SUPPLIED MATERIAL
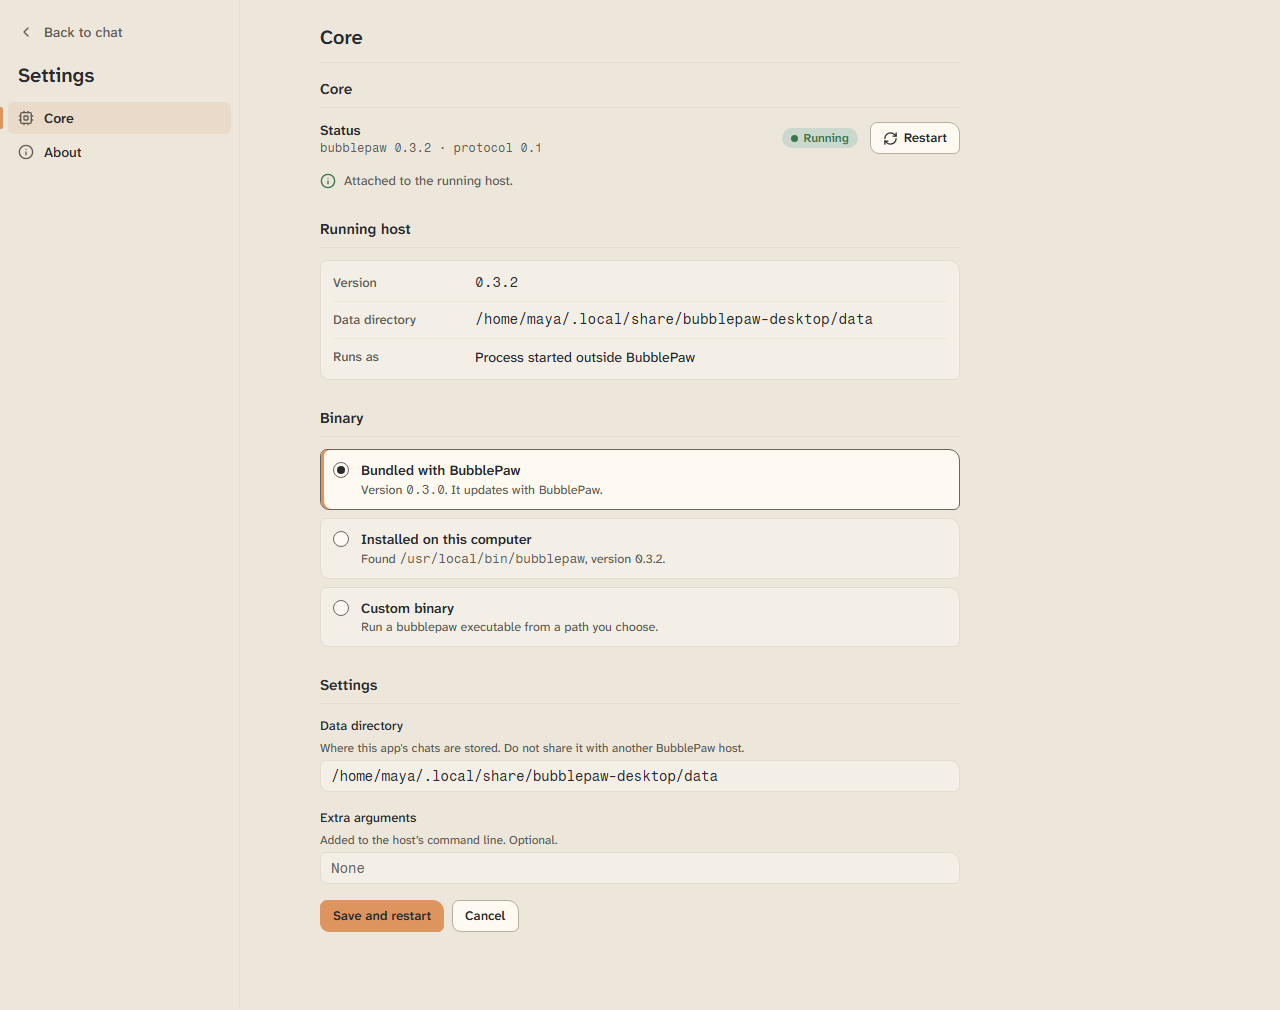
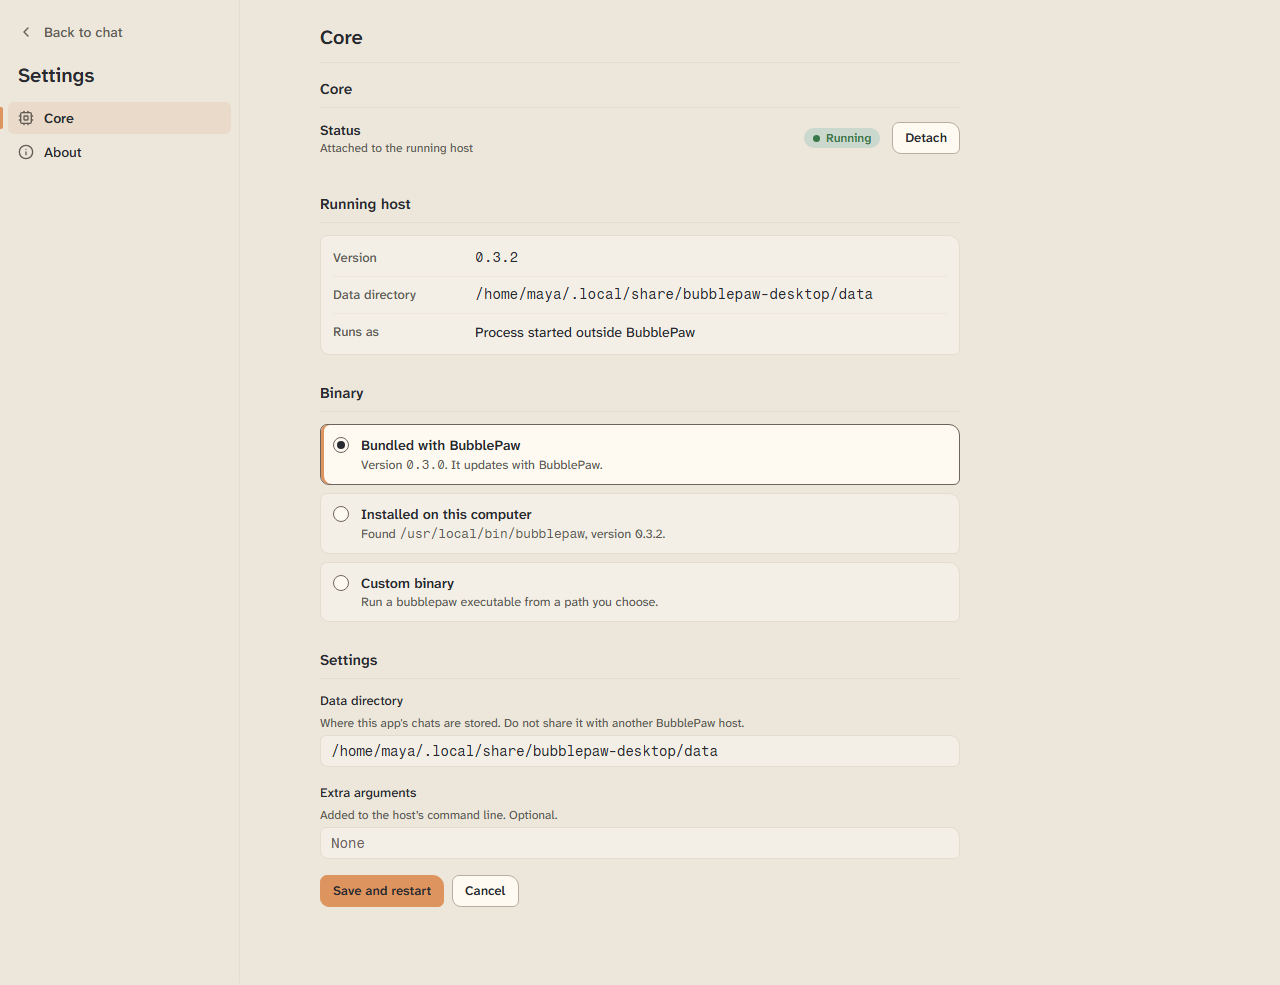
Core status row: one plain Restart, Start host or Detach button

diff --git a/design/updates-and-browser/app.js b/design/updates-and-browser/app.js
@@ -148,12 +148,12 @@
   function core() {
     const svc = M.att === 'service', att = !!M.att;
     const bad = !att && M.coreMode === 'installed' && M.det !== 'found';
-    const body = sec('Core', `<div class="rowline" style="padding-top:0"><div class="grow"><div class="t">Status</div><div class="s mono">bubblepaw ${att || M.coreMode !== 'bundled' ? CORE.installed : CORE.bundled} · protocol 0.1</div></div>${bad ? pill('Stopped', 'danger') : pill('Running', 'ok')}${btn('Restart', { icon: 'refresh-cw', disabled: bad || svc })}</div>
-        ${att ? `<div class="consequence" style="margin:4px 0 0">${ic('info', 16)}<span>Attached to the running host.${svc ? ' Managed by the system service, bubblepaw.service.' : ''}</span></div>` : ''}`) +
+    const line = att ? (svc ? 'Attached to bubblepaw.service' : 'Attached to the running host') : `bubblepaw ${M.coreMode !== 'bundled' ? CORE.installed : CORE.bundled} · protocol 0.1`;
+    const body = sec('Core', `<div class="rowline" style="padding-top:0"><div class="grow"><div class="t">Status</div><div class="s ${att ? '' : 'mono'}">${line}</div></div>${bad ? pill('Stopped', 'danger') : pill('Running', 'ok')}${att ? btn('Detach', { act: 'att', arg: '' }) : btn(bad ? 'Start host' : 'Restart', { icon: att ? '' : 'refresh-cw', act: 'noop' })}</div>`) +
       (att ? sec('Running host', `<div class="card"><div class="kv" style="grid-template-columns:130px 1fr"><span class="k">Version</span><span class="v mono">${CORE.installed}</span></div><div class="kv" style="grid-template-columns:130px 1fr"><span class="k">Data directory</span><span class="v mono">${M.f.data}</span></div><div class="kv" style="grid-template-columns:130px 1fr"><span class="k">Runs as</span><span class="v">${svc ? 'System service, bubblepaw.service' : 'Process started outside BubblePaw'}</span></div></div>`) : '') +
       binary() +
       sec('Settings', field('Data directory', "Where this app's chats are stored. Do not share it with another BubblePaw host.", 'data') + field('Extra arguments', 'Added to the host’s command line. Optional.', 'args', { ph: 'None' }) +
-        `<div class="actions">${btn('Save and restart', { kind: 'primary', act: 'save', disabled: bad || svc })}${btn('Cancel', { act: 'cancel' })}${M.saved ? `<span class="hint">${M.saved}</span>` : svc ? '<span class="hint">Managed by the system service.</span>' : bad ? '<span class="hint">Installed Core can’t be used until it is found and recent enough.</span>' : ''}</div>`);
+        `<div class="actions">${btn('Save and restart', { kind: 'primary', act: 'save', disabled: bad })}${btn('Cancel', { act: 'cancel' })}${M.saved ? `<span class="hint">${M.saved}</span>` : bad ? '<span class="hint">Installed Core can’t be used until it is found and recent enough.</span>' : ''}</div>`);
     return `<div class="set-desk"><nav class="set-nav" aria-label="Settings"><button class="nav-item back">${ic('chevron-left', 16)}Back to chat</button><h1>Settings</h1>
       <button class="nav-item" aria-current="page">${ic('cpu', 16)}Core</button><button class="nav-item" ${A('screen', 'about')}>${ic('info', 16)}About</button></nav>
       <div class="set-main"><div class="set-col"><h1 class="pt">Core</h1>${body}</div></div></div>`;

PROBLEM REQUIREMENTS
This task calls for each line of the material that contains "found".

ANSWER TO THIS PROBLEM
     const bad = !att && M.coreMode === 'installed' && M.det !== 'found';
-        `<div class="actions">${btn('Save and restart', { kind: 'primary', act: 'save', disabled: bad || svc })}${btn('Cancel', { act: 'cancel' })}${M.saved ? `<span class="hint">${M.saved}</span>` : svc ? '<span class="hint">Managed by the system service.</span>' : bad ? '<span class="hint">Installed Core can’t be used until it is found and recent enough.</span>' : ''}</div>`);
+        `<div class="actions">${btn('Save and restart', { kind: 'primary', act: 'save', disabled: bad })}${btn('Cancel', { act: 'cancel' })}${M.saved ? `<span class="hint">${M.saved}</span>` : bad ? '<span class="hint">Installed Core can’t be used until it is found and recent enough.</span>' : ''}</div>`);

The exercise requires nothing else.